• Records provided:
┌──
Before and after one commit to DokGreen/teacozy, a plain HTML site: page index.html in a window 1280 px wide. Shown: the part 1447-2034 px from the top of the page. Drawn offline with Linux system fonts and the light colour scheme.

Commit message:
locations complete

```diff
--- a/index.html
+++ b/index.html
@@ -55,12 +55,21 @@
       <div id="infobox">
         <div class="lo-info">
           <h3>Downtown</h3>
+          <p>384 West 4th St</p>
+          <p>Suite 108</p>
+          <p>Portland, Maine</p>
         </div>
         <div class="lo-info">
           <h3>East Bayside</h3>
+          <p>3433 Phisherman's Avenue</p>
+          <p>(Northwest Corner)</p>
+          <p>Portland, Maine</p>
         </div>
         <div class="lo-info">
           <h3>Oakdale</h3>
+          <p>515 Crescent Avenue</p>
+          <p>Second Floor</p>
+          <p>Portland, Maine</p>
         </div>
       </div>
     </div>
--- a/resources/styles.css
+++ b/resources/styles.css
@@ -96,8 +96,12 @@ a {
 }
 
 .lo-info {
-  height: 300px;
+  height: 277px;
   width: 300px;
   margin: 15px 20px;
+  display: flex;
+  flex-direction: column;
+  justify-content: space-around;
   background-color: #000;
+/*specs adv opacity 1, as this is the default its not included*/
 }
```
└──
┌──
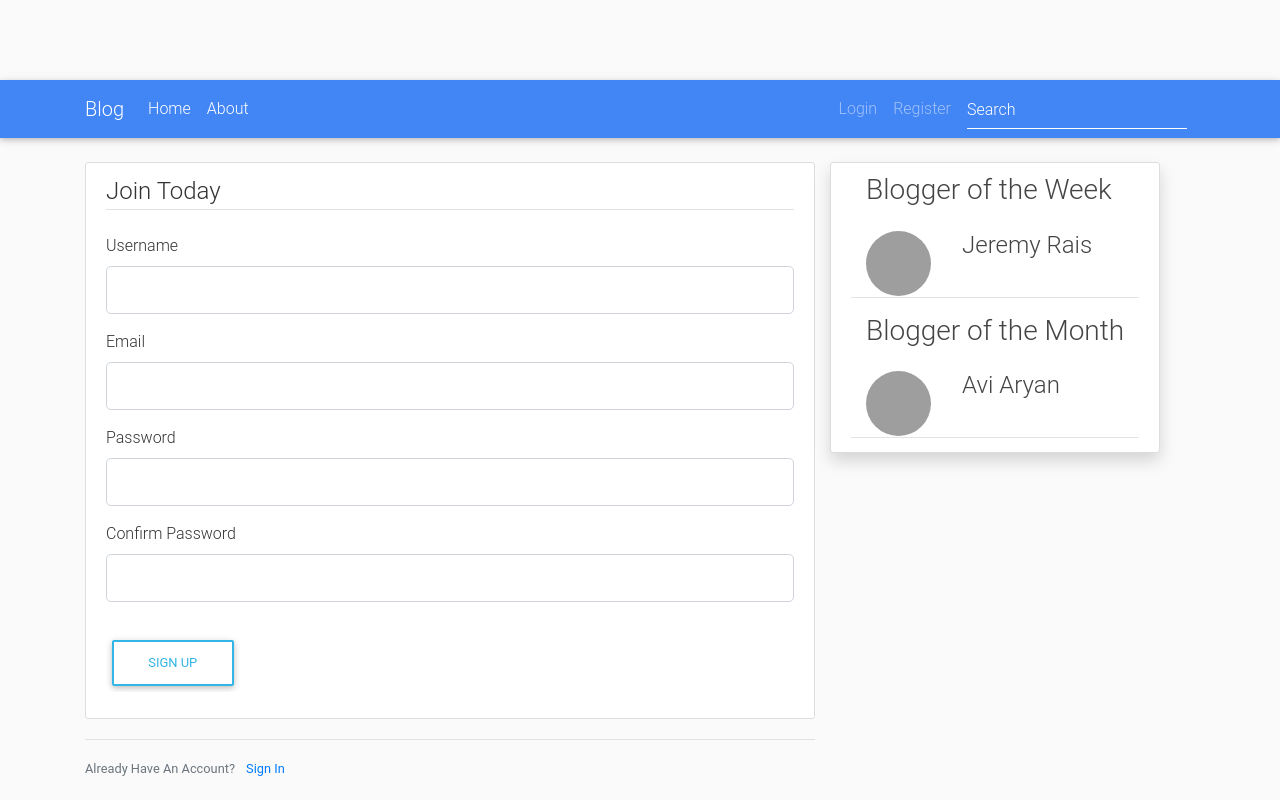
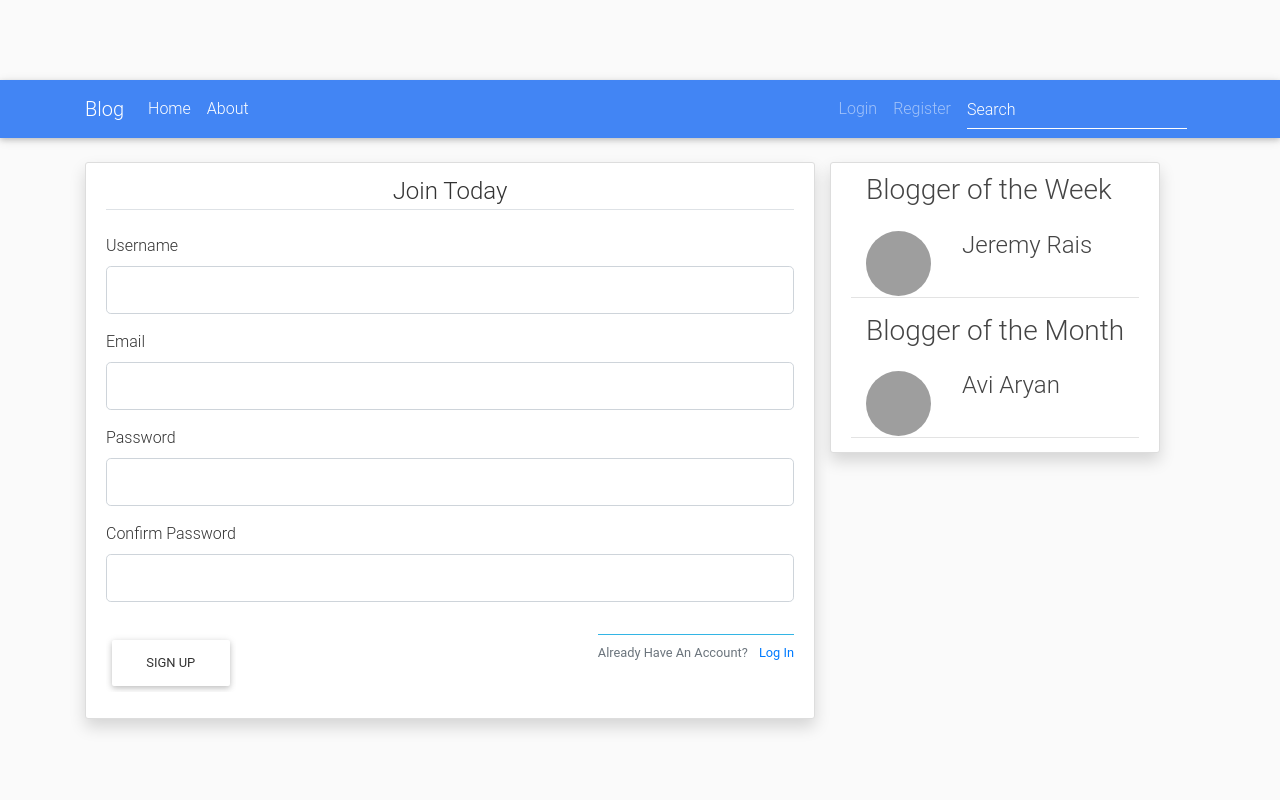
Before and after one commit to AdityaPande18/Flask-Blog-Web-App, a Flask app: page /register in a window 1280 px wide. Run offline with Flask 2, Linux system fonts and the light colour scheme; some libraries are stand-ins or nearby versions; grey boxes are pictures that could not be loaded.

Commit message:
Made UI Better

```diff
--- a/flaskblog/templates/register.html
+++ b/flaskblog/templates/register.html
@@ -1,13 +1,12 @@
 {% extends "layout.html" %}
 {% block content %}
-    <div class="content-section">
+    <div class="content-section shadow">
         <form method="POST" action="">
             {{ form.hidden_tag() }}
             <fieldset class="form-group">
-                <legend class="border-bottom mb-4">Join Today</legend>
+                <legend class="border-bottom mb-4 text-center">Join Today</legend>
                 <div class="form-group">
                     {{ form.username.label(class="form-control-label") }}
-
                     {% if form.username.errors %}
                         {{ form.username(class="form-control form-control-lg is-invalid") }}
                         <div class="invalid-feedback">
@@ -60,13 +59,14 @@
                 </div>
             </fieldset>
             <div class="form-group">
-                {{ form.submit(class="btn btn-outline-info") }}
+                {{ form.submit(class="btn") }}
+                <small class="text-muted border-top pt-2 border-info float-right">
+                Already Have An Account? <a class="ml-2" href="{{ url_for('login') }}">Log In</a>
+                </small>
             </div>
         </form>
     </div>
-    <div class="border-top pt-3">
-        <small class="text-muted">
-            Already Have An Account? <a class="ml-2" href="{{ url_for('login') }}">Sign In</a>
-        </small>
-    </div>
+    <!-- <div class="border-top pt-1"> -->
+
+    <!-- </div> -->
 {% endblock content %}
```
└──
• What this task involves: Take from the material above every line that includes the word "html".

• Written answer:
Before and after one commit to DokGreen/teacozy, a plain HTML site: page index.html in a window 1280 px wide. Shown: the part 1447-2034 px from the top of the page. Drawn offline with Linux system fonts and the light colour scheme.
--- a/index.html
+++ b/index.html
--- a/flaskblog/templates/register.html
+++ b/flaskblog/templates/register.html
 {% extends "layout.html" %}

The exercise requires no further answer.